Kirkland is already starting to prepare for the new year by polling the public on two issues the City Council will explore in 2019: a bike share pilot program and off-leash dog areas.
The city held a community conversation on Dec. 6, spending an hour on each topic, and is also hosting online surveys on its website to gauge public opinion. Movement on either issue will mean the city will have to address safety and capacity concerns.
For several years, the Kirkland City Council has been trying to figure out how it can create safe and predictable places for people and dogs. The city built Jasper’s Dog Park 2012, and renovated Edith Moulton Park, including multiple dog runs, in 2018.
Kirkland has more than 10,000 registered dogs, and all of them need a place to run and play. Recreational trends and previous community input, along with the high utilization of Jasper’s, indicate a future need for additional off-leash areas, according to the city. One of the survey questions asks: “What are your thoughts on designating off-leash dog areas in some of Kirkland’s larger parks, such as Heritage, Juanita Beach, or Crestwoods?”
Some of Kirkland’s dog owners are already taking their dogs off-leash in Kirkland’s public parks or along the Cross Kirkland Corridor. Roughly one half of Washington residents walk with a dog, according to the 2015 Parks, Recreation and Open Space Plan, but dogs that run free in areas not specifically designated “off-leash” are violating Kirkland’s municipal code.
The city’s current enforcement approach has three steps. First, violators are educated about what they’re doing wrong. Second, they are given a warning and third, they are given a ticket (the first offense is $25, the second is $50 and it doubles from there).
Expanding off-leash dog areas has a number of benefits, including improved health of both pets and owners, as they provide opportunities for exercise and socialization. But some challenges have been noted: they can be dangerous, they may increase parking, traffic and noise and they can be harmful to the natural habitat, as well as take away park space.
Residents were asked if they want increased enforcement for off-leash dogs, expanded options or both. Those who haven’t weighed in yet can take the survey at www.research.net/r/kirklandoffleashdogs.
The city is also residents asking how Kirkland should respond to the introduction of bike sharing on the Eastside. Bike share programs have started in some neighboring cities, including Seattle, Bothell and Bellevue, meaning that the green, yellow and orange bicycles that can be unlocked via smartphone application are already showing up in Kirkland.

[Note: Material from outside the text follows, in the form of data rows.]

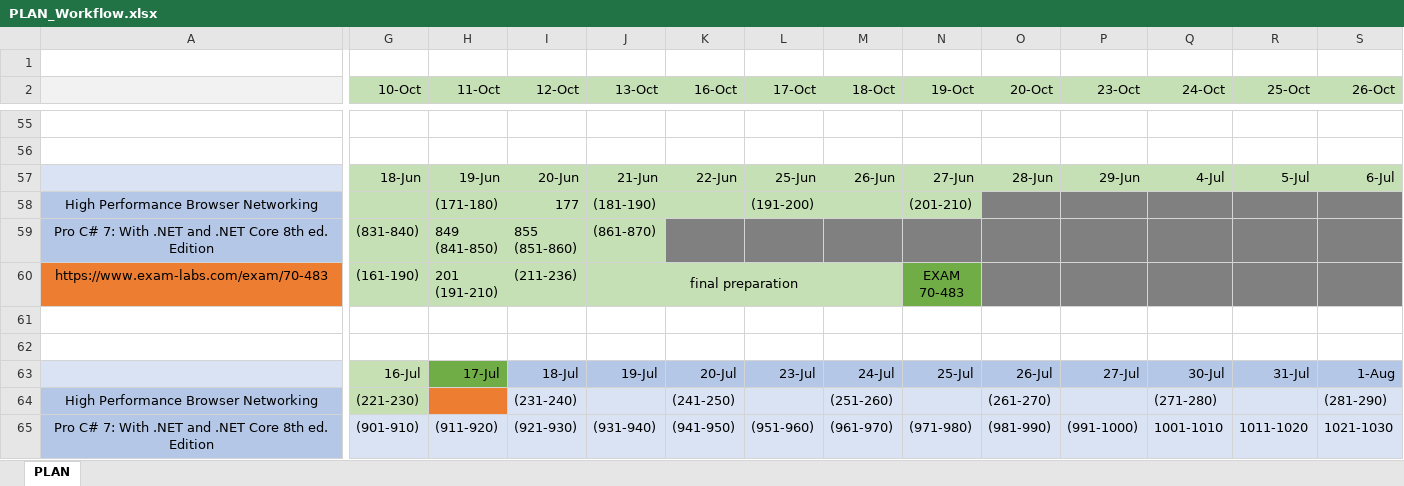
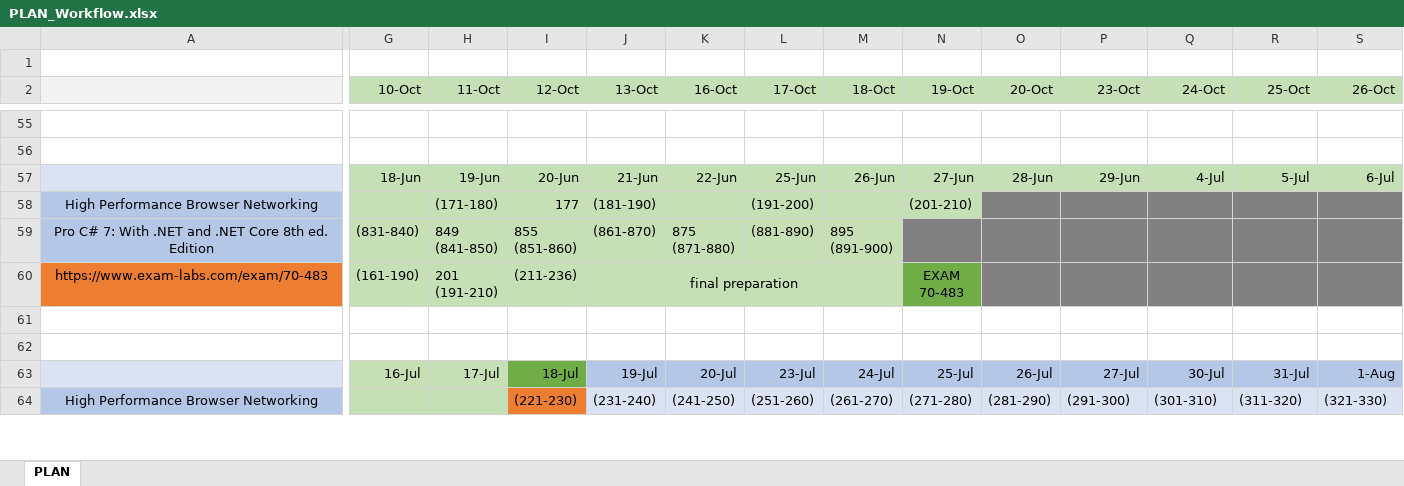
Before and after one commit to MargaretSmoliakova/Self-Improvement-PLAN, an Excel workbook: PLAN_Workflow.xlsx, sheet PLAN, drawn as a sheet; only a part is shown, gaps mark what is left out; values as stored, in another font and other column widths than the file's, no borders; removed rows and columns are numbered as before the commit, all else as after; rows hold the shown columns only; ↵ is a line break in a cell; the diff covers the shown part only; the diff names each change by its address in the sheet, - before the commit and + after, or states it on an @@ line.

Commit message:
...

```diff
--- a/PLAN_Workflow.xlsx (sheet PLAN)
+++ b/PLAN_Workflow.xlsx (sheet PLAN)
-K59 (16-Oct): (empty)
+K59 (16-Oct): 875 ↵ (871-880)
-K59 fill: #808080
+K59 fill: #C5E0B4
-L59 (17-Oct): (empty)
+L59 (17-Oct): (881-890)
-L59:M59 fill: #808080
+L59:M59 fill: #C6E0B4
-M59 (18-Oct): (empty)
+M59 (18-Oct): 895 ↵ (891-900)
-H63 fill: #70AD47
+H63 fill: #C5E0B4
-I63 fill: #B4C7E7
+I63 fill: #70AD47
-G64 (10-Oct): (221-230)
+G64 (10-Oct): (empty)
-H64 fill: #ED7D31
+H64 fill: #C5E0B4
-I64 (12-Oct): (231-240)
+I64 (12-Oct): (221-230)
-I64 fill: #DAE3F3
+I64 fill: #ED7D31
-J64 (13-Oct): (empty)
+J64 (13-Oct): (231-240)
-L64 (17-Oct): (empty)
+L64 (17-Oct): (251-260)
-M64 (18-Oct): (251-260)
+M64 (18-Oct): (261-270)
-N64 (19-Oct): (empty)
+N64 (19-Oct): (271-280)
-O64 (20-Oct): (261-270)
+O64 (20-Oct): (281-290)
-P64 (23-Oct): (empty)
+P64 (23-Oct): (291-300)
-Q64 (24-Oct): (271-280)
+Q64 (24-Oct): (301-310)
-R64 (25-Oct): (empty)
+R64 (25-Oct): (311-320)
-S64 (26-Oct): (281-290)
+S64 (26-Oct): (321-330)
-row 65: Pro C# 7: With .NET and .NET Core 8th ed. Edition | (901-910) | (911-920) | (921-930) | (931-940) | (941-950) | (951-960) | (961-970) | (971-980) | (981-990) | (991-1000) | 1001-1010 | 1011-1020 | 1021-1030
```
Also changed, not shown: 5 added rows, 6 removed rows, 20 edited cells and cell formats elsewhere in this sheet.
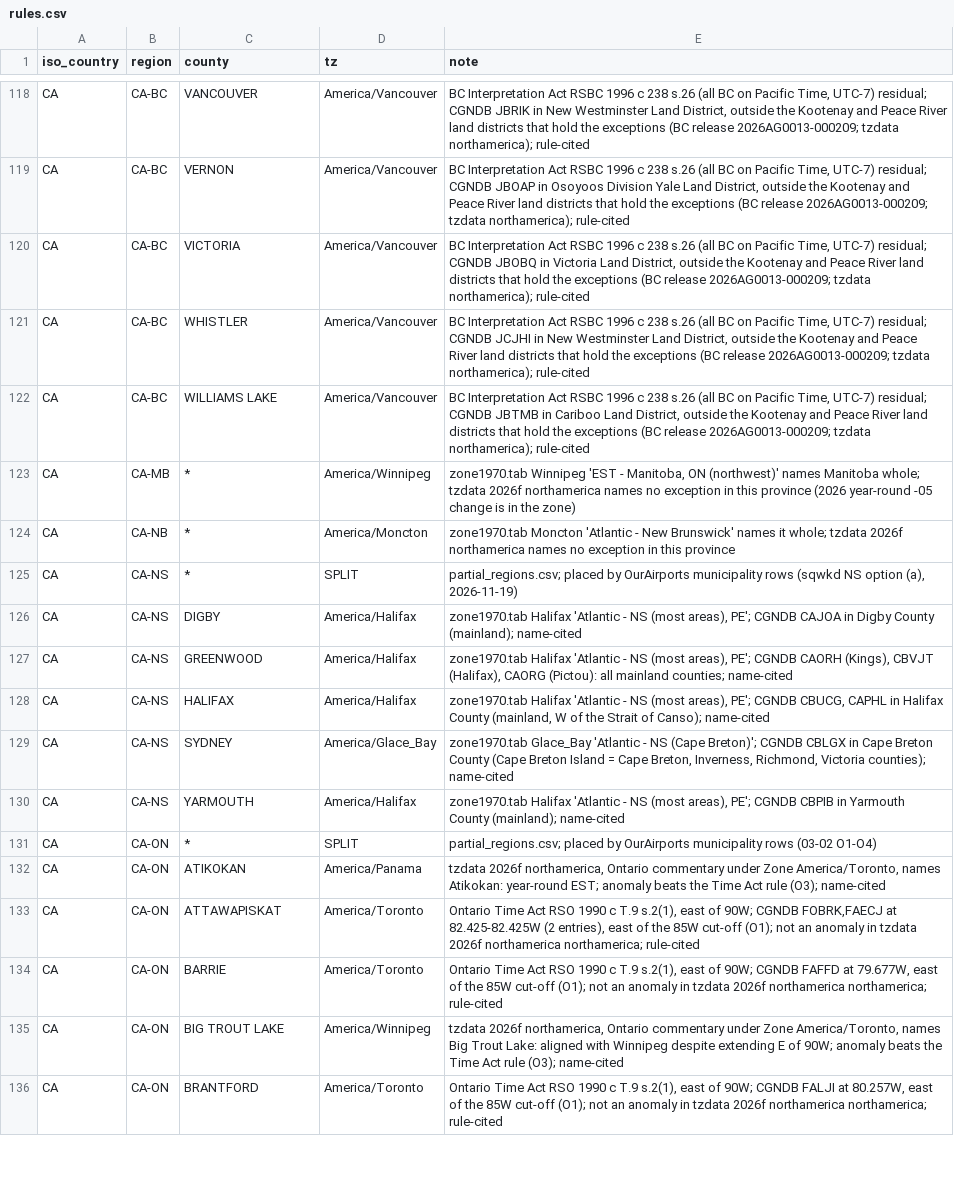
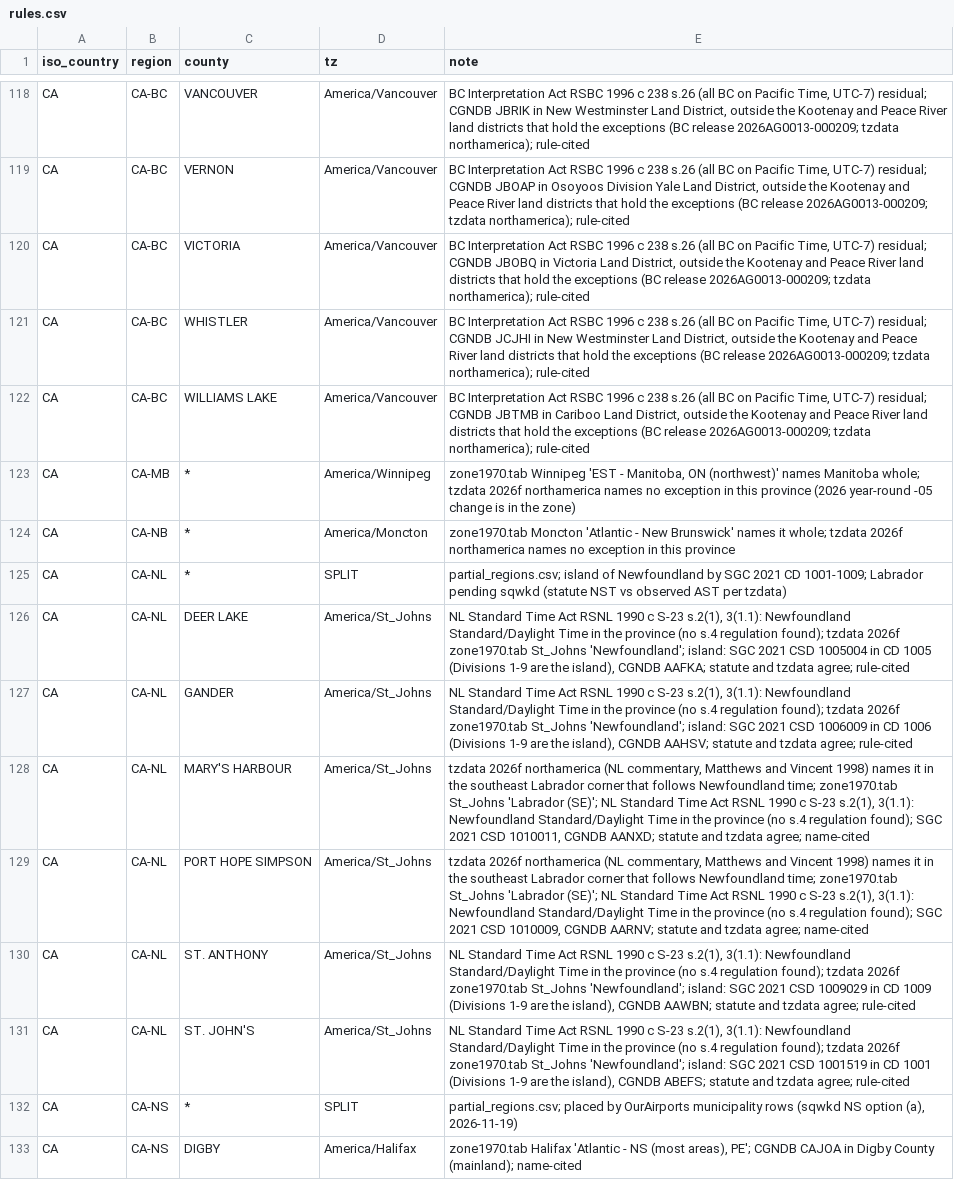
Before and after one commit to fairchildbrad/aeronav-db, a CSV file: identity/tz/rules.csv, drawn as a sheet; only a part is shown, gaps mark what is left out; the shorter side is filled out with more unchanged rows.

```diff
--- a/identity/tz/rules.csv
+++ b/identity/tz/rules.csv
@@ -124,2 +124,9 @@ CA,CA-MB,*,America/Winnipeg,"zone1970.tab Winnipeg 'EST - Manitoba, ON (northwes
 CA,CA-NB,*,America/Moncton,zone1970.tab Moncton 'Atlantic - New Brunswick' names it whole; tzdata 2026f northamerica names no exception in this province
+CA,CA-NL,*,SPLIT,partial_regions.csv; island of Newfoundland by SGC 2021 CD 1001-1009; Labrador pending sqwkd (statute NST vs observed AST per tzdata)
+CA,CA-NL,DEER LAKE,America/St_Johns,"NL Standard Time Act RSNL 1990 c S-23 s.2(1), 3(1.1): Newfoundland Standard/Daylight Time in the province (no s.4 regulation found); tzdata 2026f zone1970.tab St_Johns 'Newfoundland'; island: SGC 2021 CSD 1005004 in CD 1005 (Divisions 1-9 are the island), CGNDB AAFKA; statute and tzdata agree; rule-cited"
+CA,CA-NL,GANDER,America/St_Johns,"NL Standard Time Act RSNL 1990 c S-23 s.2(1), 3(1.1): Newfoundland Standard/Daylight Time in the province (no s.4 regulation found); tzdata 2026f zone1970.tab St_Johns 'Newfoundland'; island: SGC 2021 CSD 1006009 in CD 1006 (Divisions 1-9 are the island), CGNDB AAHSV; statute and tzdata agree; rule-cited"
+CA,CA-NL,MARY'S HARBOUR,America/St_Johns,"tzdata 2026f northamerica (NL commentary, Matthews and Vincent 1998) names it in the southeast Labrador corner that follows Newfoundland time; zone1970.tab St_Johns 'Labrador (SE)'; NL Standard Time Act RSNL 1990 c S-23 s.2(1), 3(1.1): Newfoundland Standard/Daylight Time in the province (no s.4 regulation found); SGC 2021 CSD 1010011, CGNDB AANXD; statute and tzdata agree; name-cited"
+CA,CA-NL,PORT HOPE SIMPSON,America/St_Johns,"tzdata 2026f northamerica (NL commentary, Matthews and Vincent 1998) names it in the southeast Labrador corner that follows Newfoundland time; zone1970.tab St_Johns 'Labrador (SE)'; NL Standard Time Act RSNL 1990 c S-23 s.2(1), 3(1.1): Newfoundland Standard/Daylight Time in the province (no s.4 regulation found); SGC 2021 CSD 1010009, CGNDB AARNV; statute and tzdata agree; name-cited"
+CA,CA-NL,ST. ANTHONY,America/St_Johns,"NL Standard Time Act RSNL 1990 c S-23 s.2(1), 3(1.1): Newfoundland Standard/Daylight Time in the province (no s.4 regulation found); tzdata 2026f zone1970.tab St_Johns 'Newfoundland'; island: SGC 2021 CSD 1009029 in CD 1009 (Divisions 1-9 are the island), CGNDB AAWBN; statute and tzdata agree; rule-cited"
+CA,CA-NL,ST. JOHN'S,America/St_Johns,"NL Standard Time Act RSNL 1990 c S-23 s.2(1), 3(1.1): Newfoundland Standard/Daylight Time in the province (no s.4 regulation found); tzdata 2026f zone1970.tab St_Johns 'Newfoundland'; island: SGC 2021 CSD 1001519 in CD 1001 (Divisions 1-9 are the island), CGNDB ABEFS; statute and tzdata agree; rule-cited"
 CA,CA-NS,*,SPLIT,"partial_regions.csv; placed by OurAirports municipality rows (sqwkd NS option (a), 2026-11-19)"
```
Also changed, not shown: 1 other file.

When council discussed bike share in July, a majority was excited at the prospect of the bikes being used as a first/last mile connection to transit, or as a recreation opportunity on the Cross Kirkland Corridor. Some challenges were noted, including with the county’s helmet law and the “clutter” of the bikes in the city right-of-way.
The council is considering a one-year pilot to determine if and how this emerging idea can be integrated into the city’s transportation network. The technology is being applied to scooters as well. One of the bike share survey questions asks residents to share their thoughts on permitting a bike share company to eventually include scooters in Kirkland.
Because of the inventory coming from other cities, bike share will impact the Kirkland community whether the council decides to do a pilot or not. But having a formal program will enable the city to work with bike share providers to create regulations and provide incentives. Take the survey at www.research.net/r/kirklandbikeshare.
A report of community feedback will be presented to the Kirkland City Council in early 2019. The council will use the community feedback as it considers options on how to respond to these topics.